In 1973, Alice was 20 and working toward a bright future as a student at Bay College, a two-year private institution on Charles Street in Baltimore. She also met her future husband that year.
On May 15, 1973, five million Twin Win tickets went on sale at 3,800 licensed retailers in advance of the first drawing nine days later. With their lucky wishbone symbol and bright yellow and black color scheme, the tickets caught Alice’s eye. She bought 12 tickets for that first drawing — they were 50 cents each, for a total of $6.
Half a century later, she still has 11 of those tickets mounted in a book of photos from that era. They are displayed on a page surrounding a newspaper clipping showing the Lottery’s first-ever winning number: 7-6-9-9-1-5.
What happened to the 12th ticket? Alice isn’t certain, but she wasn’t the $50,000 winner. She speculates that her other ticket was a winner for a small amount and she cashed it.
Alice later worked at a Lottery retailer.
“I used to run a Lottery machine at the High’s off Patapsco Avenue,” she reflected, adding that over the years she has been a fairly regular Lottery player.
“I had some favorite numbers. Pick 3 mainly,” she said, noting that she won prizes from time to time, which kept things interesting.
Alice eventually matriculated from the now-gone Bay College to Loyola College (now Loyola University of Maryland). She and her husband settled into a home on Biddle Street, and the couple raised two sons and a daughter. They now live in Pikesville and have three grandsons and a granddaughter.
Alice sports a green ribbon on her lapel, which reflects her fight against cancer.

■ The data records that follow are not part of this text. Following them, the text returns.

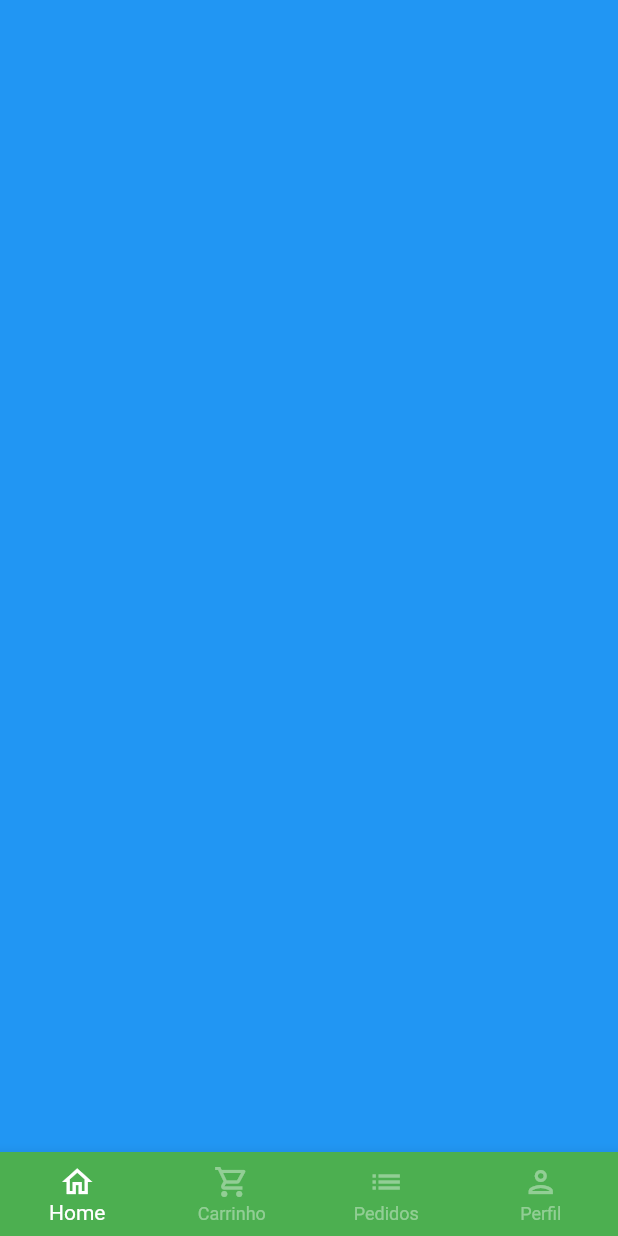
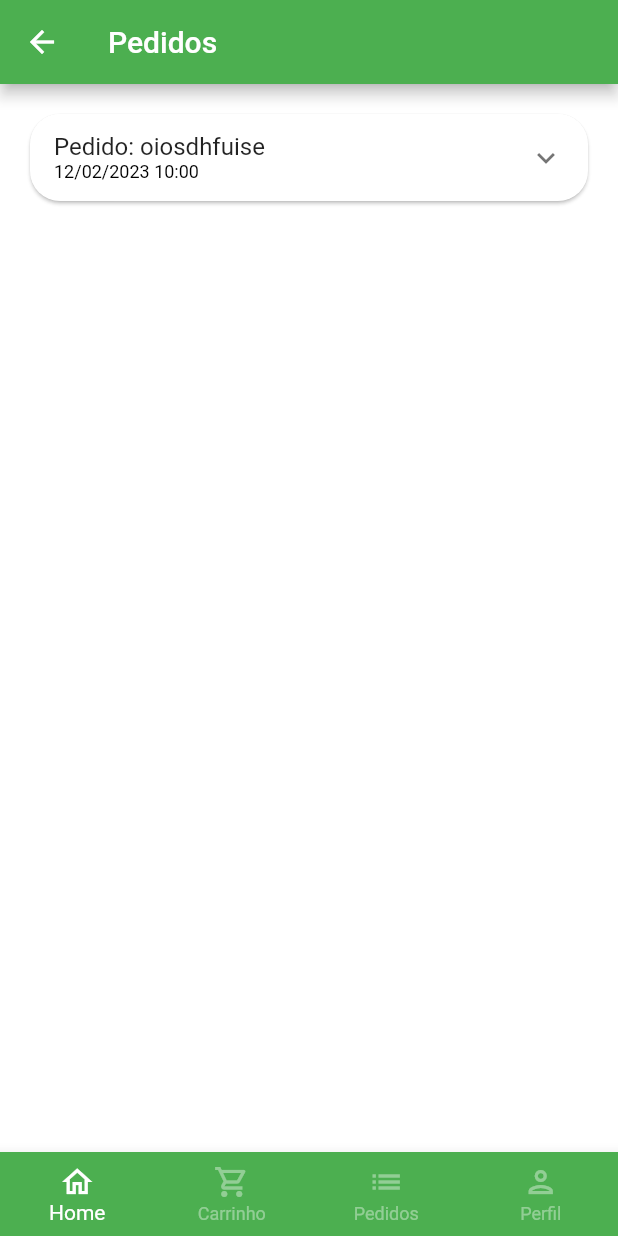
Before and after one commit to leomoreira597/Greengrocer, a Flutter app: the BaseScreen screen opened directly, swiped to page 3, on a phone screen of 412 x 824 dp. Run offline on Flutter 3.47's test engine with Material 2 defaults, Android fonts, the phone set to English and light mode, and no system bars; our stand-ins replace animated_text_kit, badges, mask_text_input_formatter.

Commit message:
criação de tela orders

```diff
--- a/lib/src/config/app_data.dart
+++ b/lib/src/config/app_data.dart
@@ -2,6 +2,7 @@
 import 'package:greengrocer/src/models/user_model.dart';
 
 import '../models/cart_item_model.dart';
+import '../models/order_model.dart';
 
 ItemModel apple = ItemModel(
   itemName: 'Maçã',
@@ -84,3 +85,21 @@
   name: "Leonardo Moreira",
   password: '',
 );
+
+List<OrderModel> orders = [
+  OrderModel(
+    copyAndPaste: "hsoihfoafew9i",
+    createdDateTime: DateTime.parse(
+      '2023-02-12 10:00:10.458',
+    ),
+    overDueDateTime: DateTime.parse(
+      '2023-02-13 10:00:10.458',
+    ) ,
+    id: 'oiosdhfuise',
+    status: 'pending_payment',
+    total: 11.0,
+    items: [
+      CartItemModel(item: apple, quantity: 2)
+    ]
+  ),
+];
--- /dev/null
+++ b/lib/src/models/order_model.dart
@@ -0,0 +1,20 @@
+import 'cart_item_model.dart';
+
+class OrderModel {
+  String id;
+  DateTime createdDateTime;
+  DateTime overDueDateTime;
+  List<CartItemModel> items;
+  String status;
+  String copyAndPaste;
+  double total;
+
+  OrderModel(
+      {required this.id,
+      required this.createdDateTime,
+      required this.overDueDateTime,
+      required this.items,
+      required this.status,
+      required this.copyAndPaste,
+      required this.total});
+}
--- a/lib/src/pages/base/base_screen.dart
+++ b/lib/src/pages/base/base_screen.dart
@@ -1,5 +1,6 @@
 import 'package:flutter/material.dart';
 import 'package:greengrocer/src/pages/cart/cart_tab.dart';
+import 'package:greengrocer/src/pages/orders/orders_tab.dart';
 import 'package:greengrocer/src/pages/profile/profile_tab.dart';
 
 import '../home/home_tab.dart';
@@ -24,11 +25,11 @@
       body: PageView(
         physics: const NeverScrollableScrollPhysics(),
         controller: pageController,
-        children: [
-          const HomeTab(),
-          const CartTab(),
-          Container(color: Colors.blue,),
-          const ProfileTab(),
+        children: const [
+          HomeTab(),
+          CartTab(),
+          OrdersTab(),
+          ProfileTab(),
         ],
       ),
       bottomNavigationBar: BottomNavigationBar(
--- /dev/null
+++ b/lib/src/pages/orders/orders_tab.dart
@@ -0,0 +1,31 @@
+import 'package:flutter/material.dart';
+import 'package:greengrocer/src/config/app_data.dart' as appData;
+import 'package:greengrocer/src/pages/orders/widgets/order_tile.dart';
+
+class OrdersTab extends StatelessWidget {
+  const OrdersTab({Key? key}) : super(key: key);
+
+  @override
+  Widget build(BuildContext context) {
+    return Scaffold(
+      appBar: AppBar(
+        title: const Text(
+          "Pedidos",
+        ),
+      ),
+      body: ListView.separated(
+        padding: const EdgeInsets.all(16),
+        physics: const BouncingScrollPhysics(),
+        itemBuilder: (_, index) {
+          return OrderTile(order: appData.orders[index],);
+        },
+        separatorBuilder: (_, index) {
+          return const SizedBox(
+            height: 10,
+          );
+        },
+        itemCount: appData.orders.length,
+      ),
+    );
+  }
+}
--- /dev/null
+++ b/lib/src/pages/orders/widgets/order_tile.dart
@@ -0,0 +1,39 @@
+import 'package:flutter/material.dart';
+import 'package:greengrocer/src/models/order_model.dart';
+import 'package:greengrocer/src/services/utils_services.dart';
+
+class OrderTile extends StatelessWidget {
+  final OrderModel order;
+
+  OrderTile({Key? key, required this.order}) : super(key: key);
+
+  final UtilsServices utilsServices = UtilsServices();
+
+  @override
+  Widget build(BuildContext context) {
+    return Card(
+      shape: RoundedRectangleBorder(
+        borderRadius: BorderRadius.circular(20),
+      ),
+      child: Theme(
+        data: Theme.of(context).copyWith(
+          dividerColor: Colors.transparent,
+        ),
+        child: ExpansionTile(
+          title: Column(
+            mainAxisSize: MainAxisSize.min,
+            crossAxisAlignment: CrossAxisAlignment.start,
+            children: [
+              Text('Pedido: ${order.id}'),
+              Text(
+                utilsServices.formatDateTime(order.createdDateTime),
+                style: const TextStyle(fontSize: 12, color: Colors.black),
+              ),
+            ],
+          ),
+          children: [],
+        ),
+      ),
+    );
+  }
+}
--- a/lib/src/services/utils_services.dart
+++ b/lib/src/services/utils_services.dart
@@ -1,3 +1,4 @@
+import 'package:intl/date_symbol_data_local.dart';
 import 'package:intl/intl.dart';
 
 class UtilsServices{
@@ -6,4 +7,11 @@
 
     return numberFormat.format(price);
   }
+
+  String formatDateTime(DateTime dateTime){
+    initializeDateFormatting();
+
+    DateFormat dateFormat = DateFormat.yMd('pt_BR').add_Hm();
+    return dateFormat.format(dateTime);
+  }
 }
```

“I call it my lymphoma diploma,” she said, adding that she has been living cancer-free for “going on four years.” She credits Dr. Abhishek Kalla and his team at Ascension Saint Agnes Hospital for helping her defeat the disease.
These days she and her husband are looking forward to celebrating their 50th anniversary, possibly with a renewal of vows ceremony.
As for why she has kept those original Twin Win tickets for all these years, she says she enjoys collecting memorabilia, and she thought of them as significant because they were among the Lottery’s first tickets.
Other pieces of pop culture she has kept over the years include a Simpsons TV show-themed Monopoly board game, which remains unopened; a Steven Quincy Urkel doll from the sitcom “Family Matters,” and a collection of 1940s vintage costume jewelry.
Alice said she doesn’t play the Lottery as often as she did when she was younger, but she picks up an occasional Powerball or Mega Millions ticket when the jackpots are large. She offers some practical advice to anyone else who enjoys playing the Lottery: “You’ve got to pay to play, and you’ve got to play responsibly,” she said. “If you need a loaf of bread, buy the loaf of bread and play the Lottery some other time.”